[Material for this exercise — start]

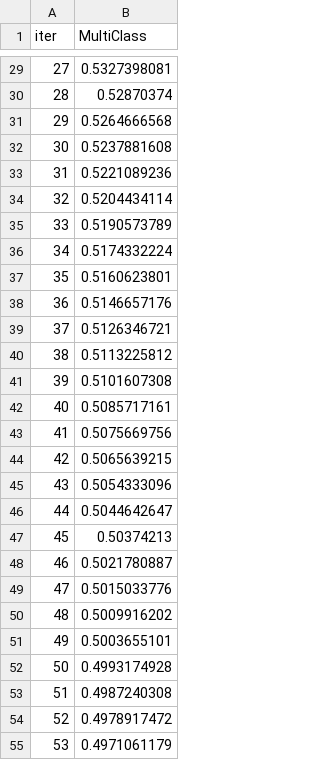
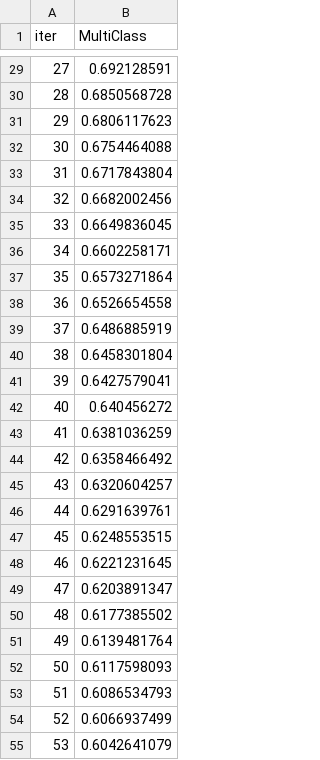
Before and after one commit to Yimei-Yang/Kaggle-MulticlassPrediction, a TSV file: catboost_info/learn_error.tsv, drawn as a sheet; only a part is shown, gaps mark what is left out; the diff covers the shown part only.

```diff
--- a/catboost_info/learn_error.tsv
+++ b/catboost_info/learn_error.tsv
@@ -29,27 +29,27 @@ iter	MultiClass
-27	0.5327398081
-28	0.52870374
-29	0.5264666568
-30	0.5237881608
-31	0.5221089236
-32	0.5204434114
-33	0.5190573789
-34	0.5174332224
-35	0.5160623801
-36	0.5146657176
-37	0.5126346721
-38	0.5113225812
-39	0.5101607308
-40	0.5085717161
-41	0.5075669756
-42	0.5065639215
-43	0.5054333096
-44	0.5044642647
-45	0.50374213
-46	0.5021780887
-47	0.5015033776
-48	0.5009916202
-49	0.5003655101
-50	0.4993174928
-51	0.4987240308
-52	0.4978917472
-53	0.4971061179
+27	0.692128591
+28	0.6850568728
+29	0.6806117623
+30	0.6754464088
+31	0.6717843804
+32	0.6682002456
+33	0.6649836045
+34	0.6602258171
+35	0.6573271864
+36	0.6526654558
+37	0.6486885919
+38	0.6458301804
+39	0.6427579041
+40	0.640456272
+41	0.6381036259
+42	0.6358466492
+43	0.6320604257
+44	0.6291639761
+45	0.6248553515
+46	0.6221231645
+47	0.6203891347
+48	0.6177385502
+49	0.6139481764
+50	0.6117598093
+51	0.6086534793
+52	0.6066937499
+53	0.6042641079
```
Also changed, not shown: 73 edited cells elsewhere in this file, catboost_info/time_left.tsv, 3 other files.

[Material for this exercise — finish]

## Work item
Bring together all lines in the records where the word "file" is found.

## Task result
Before and after one commit to Yimei-Yang/Kaggle-MulticlassPrediction, a TSV file: catboost_info/learn_error.tsv, drawn as a sheet; only a part is shown, gaps mark what is left out; the diff covers the shown part only.
Also changed, not shown: 73 edited cells elsewhere in this file, catboost_info/time_left.tsv, 3 other files.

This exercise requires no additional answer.